▶ [To do]:
Give the data below again exactly, and drop each picture from it.

[Opening Material for this task section]

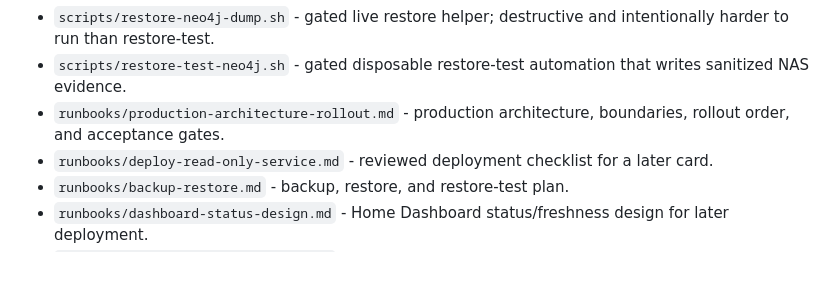
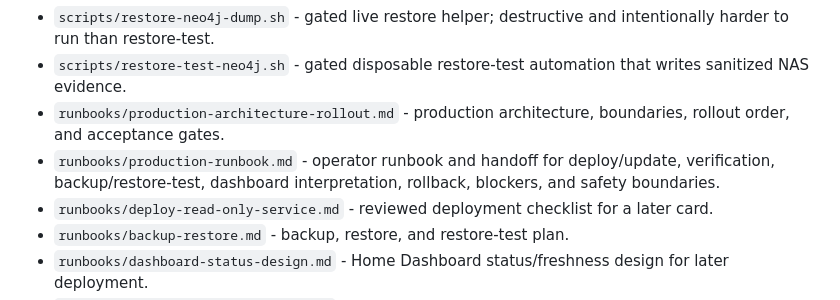
Before and after one commit to LimbicNode42/home-lab, a Markdown page: services/graphiti/README.md, the part around the change. GitHub-like rendering; blank space fills up the shorter version.

Commit message:
docs(graphiti): add production runbook handoff

```diff
--- a/services/graphiti/README.md
+++ b/services/graphiti/README.md
@@ -54,6 +54,7 @@ Unsafe fit: source-of-truth memory or automatic remediation. Retrieval missed at
 - `scripts/restore-neo4j-dump.sh` - gated live restore helper; destructive and intentionally harder to run than restore-test.
 - `scripts/restore-test-neo4j.sh` - gated disposable restore-test automation that writes sanitized NAS evidence.
 - `runbooks/production-architecture-rollout.md` - production architecture, boundaries, rollout order, and acceptance gates.
+- `runbooks/production-runbook.md` - operator runbook and handoff for deploy/update, verification, backup/restore-test, dashboard interpretation, rollback, blockers, and safety boundaries.
 - `runbooks/deploy-read-only-service.md` - reviewed deployment checklist for a later card.
 - `runbooks/backup-restore.md` - backup, restore, and restore-test plan.
 - `runbooks/dashboard-status-design.md` - Home Dashboard status/freshness design for later deployment.
```
Also changed, not shown: 1 other file.
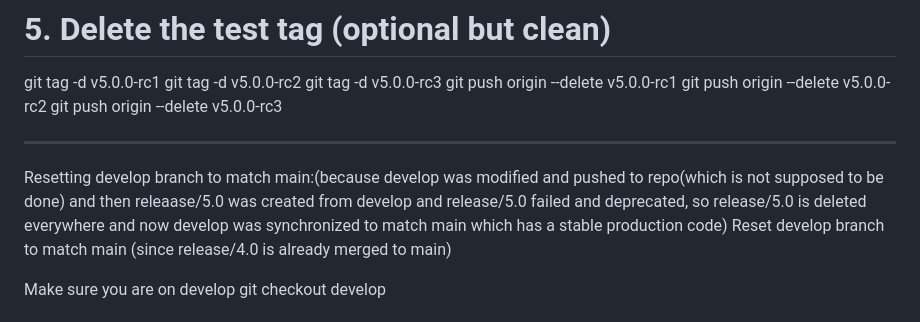
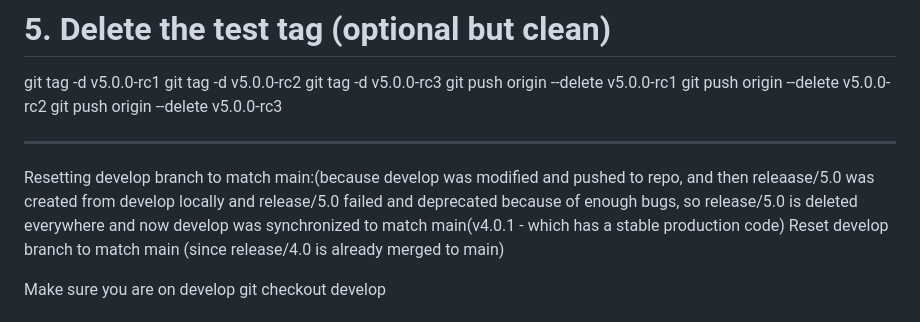
Before and after one commit to embedderr/banking-system-ci-cd-pipeline, a Markdown page: README.md, the part around the change. GitHub-like rendering.

Commit message:
fix: fixed README.md file which has some mistakes

```diff
--- a/README.md
+++ b/README.md
@@ -1717,7 +1717,7 @@ git push origin --delete v5.0.0-rc3
 
 ---------------------------
 
-Resetting develop branch to match main:(because develop was modified and pushed to repo(which is not supposed to be done) and then releaase/5.0 was created from develop and release/5.0 failed and deprecated, so release/5.0 is deleted everywhere and now develop was synchronized to match main which has a stable production code)
+Resetting develop branch to match main:(because develop was modified and pushed to repo, and then releaase/5.0 was created from develop locally and release/5.0 failed and deprecated because of enough bugs, so release/5.0 is deleted everywhere and now develop was synchronized to match main(v4.0.1 - which has a stable production code)
 Reset develop branch to match main (since release/4.0 is already merged to main)
 
 Make sure you are on develop
```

[Closing Material for this task section]

▶ [Problem solution]:
Before and after one commit to LimbicNode42/home-lab, a Markdown page: services/graphiti/README.md, the part around the change. GitHub-like rendering; blank space fills up the shorter version.

Commit message:
docs(graphiti): add production runbook handoff

```diff
--- a/services/graphiti/README.md
+++ b/services/graphiti/README.md
@@ -54,6 +54,7 @@ Unsafe fit: source-of-truth memory or automatic remediation. Retrieval missed at
 - `scripts/restore-neo4j-dump.sh` - gated live restore helper; destructive and intentionally harder to run than restore-test.
 - `scripts/restore-test-neo4j.sh` - gated disposable restore-test automation that writes sanitized NAS evidence.
 - `runbooks/production-architecture-rollout.md` - production architecture, boundaries, rollout order, and acceptance gates.
+- `runbooks/production-runbook.md` - operator runbook and handoff for deploy/update, verification, backup/restore-test, dashboard interpretation, rollback, blockers, and safety boundaries.
 - `runbooks/deploy-read-only-service.md` - reviewed deployment checklist for a later card.
 - `runbooks/backup-restore.md` - backup, restore, and restore-test plan.
 - `runbooks/dashboard-status-design.md` - Home Dashboard status/freshness design for later deployment.
```
Also changed, not shown: 1 other file.
Before and after one commit to embedderr/banking-system-ci-cd-pipeline, a Markdown page: README.md, the part around the change. GitHub-like rendering.

Commit message:
fix: fixed README.md file which has some mistakes

```diff
--- a/README.md
+++ b/README.md
@@ -1717,7 +1717,7 @@ git push origin --delete v5.0.0-rc3
 
 ---------------------------
 
-Resetting develop branch to match main:(because develop was modified and pushed to repo(which is not supposed to be done) and then releaase/5.0 was created from develop and release/5.0 failed and deprecated, so release/5.0 is deleted everywhere and now develop was synchronized to match main which has a stable production code)
+Resetting develop branch to match main:(because develop was modified and pushed to repo, and then releaase/5.0 was created from develop locally and release/5.0 failed and deprecated because of enough bugs, so release/5.0 is deleted everywhere and now develop was synchronized to match main(v4.0.1 - which has a stable production code)
 Reset develop branch to match main (since release/4.0 is already merged to main)
 
 Make sure you are on develop
```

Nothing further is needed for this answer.